  • 15. CHALLENGES OF OPEN ACCESS• Technical (hardware, software, and bandwidth)• Social challenges (Zeno‟s paralysis)Harnad‟s „Zeno‟s Paralysis‟ is coined “after the philosopher whoworried, how can I possibly walk across the room? There isn‟tenough time! Before I can get across the room I first have to gethalf way across the room, and that takes time; but before I can gethalf way across the room, I have to get half of half way across theroom; and so on. So there isn‟t the time even to get started; henceI can‟t possibly walk across the room” (Harnad, 2006, p.78)
  • 16. CREATIVE COMMONShttp://creativecommons.org/about/

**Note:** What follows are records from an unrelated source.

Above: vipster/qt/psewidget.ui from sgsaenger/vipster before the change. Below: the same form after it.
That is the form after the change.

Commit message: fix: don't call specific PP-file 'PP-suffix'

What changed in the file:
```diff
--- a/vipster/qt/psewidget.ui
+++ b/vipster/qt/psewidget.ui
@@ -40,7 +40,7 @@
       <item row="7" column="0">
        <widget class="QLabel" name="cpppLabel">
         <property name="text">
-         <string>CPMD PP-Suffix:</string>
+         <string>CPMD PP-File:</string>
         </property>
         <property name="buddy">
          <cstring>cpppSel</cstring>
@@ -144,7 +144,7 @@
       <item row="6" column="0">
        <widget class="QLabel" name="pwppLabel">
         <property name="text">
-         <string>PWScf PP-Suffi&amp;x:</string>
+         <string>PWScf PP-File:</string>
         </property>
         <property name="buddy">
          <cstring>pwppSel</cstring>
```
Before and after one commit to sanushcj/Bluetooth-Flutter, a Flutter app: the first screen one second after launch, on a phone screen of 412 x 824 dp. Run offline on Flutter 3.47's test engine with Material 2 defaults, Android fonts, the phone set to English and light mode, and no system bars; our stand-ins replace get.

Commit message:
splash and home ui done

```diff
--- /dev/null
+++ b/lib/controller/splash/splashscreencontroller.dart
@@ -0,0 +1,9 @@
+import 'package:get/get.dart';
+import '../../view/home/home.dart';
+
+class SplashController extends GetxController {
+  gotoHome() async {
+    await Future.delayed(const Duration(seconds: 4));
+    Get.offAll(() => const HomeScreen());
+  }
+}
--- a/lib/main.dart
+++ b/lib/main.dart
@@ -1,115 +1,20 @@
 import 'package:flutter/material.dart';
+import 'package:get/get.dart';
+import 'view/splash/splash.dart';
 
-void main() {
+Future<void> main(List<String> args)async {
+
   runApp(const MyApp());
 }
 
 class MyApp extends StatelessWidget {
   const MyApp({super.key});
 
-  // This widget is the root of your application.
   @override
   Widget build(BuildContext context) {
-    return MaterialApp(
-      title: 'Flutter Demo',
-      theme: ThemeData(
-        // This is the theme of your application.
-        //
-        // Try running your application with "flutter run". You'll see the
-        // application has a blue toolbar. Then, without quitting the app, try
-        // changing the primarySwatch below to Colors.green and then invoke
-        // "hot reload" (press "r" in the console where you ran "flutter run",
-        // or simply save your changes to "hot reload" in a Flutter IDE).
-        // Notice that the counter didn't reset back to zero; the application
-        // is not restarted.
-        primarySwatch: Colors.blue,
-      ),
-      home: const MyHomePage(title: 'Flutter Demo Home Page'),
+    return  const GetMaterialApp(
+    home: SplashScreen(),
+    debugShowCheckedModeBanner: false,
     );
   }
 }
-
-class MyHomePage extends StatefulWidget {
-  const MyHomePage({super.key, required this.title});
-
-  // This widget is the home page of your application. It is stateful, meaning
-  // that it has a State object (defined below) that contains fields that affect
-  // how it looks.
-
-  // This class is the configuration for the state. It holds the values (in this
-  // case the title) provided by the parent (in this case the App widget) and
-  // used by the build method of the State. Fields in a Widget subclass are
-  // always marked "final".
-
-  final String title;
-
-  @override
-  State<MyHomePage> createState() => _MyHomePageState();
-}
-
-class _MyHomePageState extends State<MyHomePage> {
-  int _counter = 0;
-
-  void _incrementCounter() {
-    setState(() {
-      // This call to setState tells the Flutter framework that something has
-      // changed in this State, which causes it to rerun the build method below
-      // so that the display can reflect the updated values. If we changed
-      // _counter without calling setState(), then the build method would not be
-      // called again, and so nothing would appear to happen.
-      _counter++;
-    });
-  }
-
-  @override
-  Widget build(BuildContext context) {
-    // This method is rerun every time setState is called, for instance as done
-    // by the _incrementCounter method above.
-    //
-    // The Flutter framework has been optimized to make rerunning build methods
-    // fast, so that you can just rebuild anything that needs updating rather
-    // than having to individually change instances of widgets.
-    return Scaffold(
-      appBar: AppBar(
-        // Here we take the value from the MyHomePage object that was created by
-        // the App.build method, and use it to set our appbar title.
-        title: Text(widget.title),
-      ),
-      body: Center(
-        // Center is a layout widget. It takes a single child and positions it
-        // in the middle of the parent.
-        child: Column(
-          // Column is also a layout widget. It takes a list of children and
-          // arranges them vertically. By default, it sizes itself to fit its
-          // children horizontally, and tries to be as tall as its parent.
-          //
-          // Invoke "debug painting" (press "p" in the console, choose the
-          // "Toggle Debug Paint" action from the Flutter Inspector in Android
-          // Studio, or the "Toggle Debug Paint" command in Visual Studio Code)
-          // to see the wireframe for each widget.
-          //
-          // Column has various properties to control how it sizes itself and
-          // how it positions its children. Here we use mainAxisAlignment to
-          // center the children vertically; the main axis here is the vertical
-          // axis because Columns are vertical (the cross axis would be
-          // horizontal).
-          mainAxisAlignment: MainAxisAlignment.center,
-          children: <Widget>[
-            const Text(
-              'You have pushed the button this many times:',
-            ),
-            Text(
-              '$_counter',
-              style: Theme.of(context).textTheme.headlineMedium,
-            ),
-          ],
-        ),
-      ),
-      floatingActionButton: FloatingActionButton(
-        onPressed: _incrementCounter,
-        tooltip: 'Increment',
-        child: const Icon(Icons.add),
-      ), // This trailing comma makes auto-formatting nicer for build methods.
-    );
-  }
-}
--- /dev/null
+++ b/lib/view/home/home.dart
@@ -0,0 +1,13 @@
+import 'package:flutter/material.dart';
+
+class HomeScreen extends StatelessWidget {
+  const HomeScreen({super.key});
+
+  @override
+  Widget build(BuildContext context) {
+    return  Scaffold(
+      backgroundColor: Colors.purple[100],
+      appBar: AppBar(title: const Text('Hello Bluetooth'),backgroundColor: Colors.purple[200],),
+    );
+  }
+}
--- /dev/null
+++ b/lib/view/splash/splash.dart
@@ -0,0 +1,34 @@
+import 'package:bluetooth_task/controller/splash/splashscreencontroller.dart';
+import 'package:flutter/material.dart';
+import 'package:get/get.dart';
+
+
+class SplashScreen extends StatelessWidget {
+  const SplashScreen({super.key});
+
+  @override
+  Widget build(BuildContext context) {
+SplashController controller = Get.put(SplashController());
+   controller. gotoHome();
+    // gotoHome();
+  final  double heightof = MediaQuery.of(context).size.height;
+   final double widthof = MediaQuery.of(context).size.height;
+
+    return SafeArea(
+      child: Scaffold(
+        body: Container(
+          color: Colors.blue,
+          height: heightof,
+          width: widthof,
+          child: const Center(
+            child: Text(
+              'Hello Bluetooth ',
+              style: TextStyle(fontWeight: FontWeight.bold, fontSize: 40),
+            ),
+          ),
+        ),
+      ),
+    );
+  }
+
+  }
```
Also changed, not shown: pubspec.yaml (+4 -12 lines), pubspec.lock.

  • 17. OA TECHNOLOGIES• Free and Open Source Software• OAI-MPH compatible• Institutional Repository Software • Dspace(MIT and HP) http://www.dspace.org/ • Eprints(Univ. of Southampton) http://www.eprints.org/software/download/ • CDS-Invenio(CERN) http://cdsweb.cern.ch/ • Fedora(Moore Foundation, Cornell Univ., Univ. of Virginia) http://www.fedora-commons.org/ • Greenstone (http://greenstone.org)• OA Journals • Online Journal System(the Univ. British Columbia) http://pkp.sfu.ca/
  • 18. DSPACE• Dspace allows to: • capture items in any format – in text, video, audio, and data. It distributes it over the web. It indexes your work, so users can search and retrieve your items. It preserves your digital work over the long term.• DSpace facilitates: • the capture and ingest of materials, including metadata about the materials • easy access to the materials, both by listing and searching • the long term preservation of the materials Source: Dspace Basic Tutorial (n.d.) (Stuart Lewis & Chris Yates )
  • 19. DSPACE FEATURES • DSpace comes with an easily configurable web based interface • All content types accepted • Dublin Core metadata standard • Customisable web interface • OAI compliant • Decentralised submission process • Full text search
  • 20. DSPACE EXAMPLE SITES
  • 21. REFERENCES1. Arunachalam, S. (2008). Open access to scientific knowledge. DESIDOC Journal of Library and Information Technology, 28 (1), 7-14.2. Bailey Jr., C.W. (2006). What is open access. In N. Jacobs (Ed.), Open access: key strategic, technical, and economic aspects (p. 13-26).Oxford: Chandos Publishing.3. Canessa, E. & Zennaro, M. (Eds.) (2008). Science dissemination using Open Access: A compendium of selected literature on Open Access. Trieste: ICTP.4. Salo, D. (2008). Innkeeper at the roach motel. Library Trends, 57(2). Retrieved from http://minds.wisconsin.edu/handle/1793/220885. Stichweh, R. (2003). The multiple publics of science: inclusion and popularization. Retrieved from http://www.uni-bielefeld.de/soz/iw/pdf/stw_science_popular.pdf6. Willinsky, J. (2006). The access principle. Boston: MIT Press. Retrieved from http://mitpress.mit.edu/0262232421
  • 22. Thank You! Questions?getaneh.alemu@port.ac.uk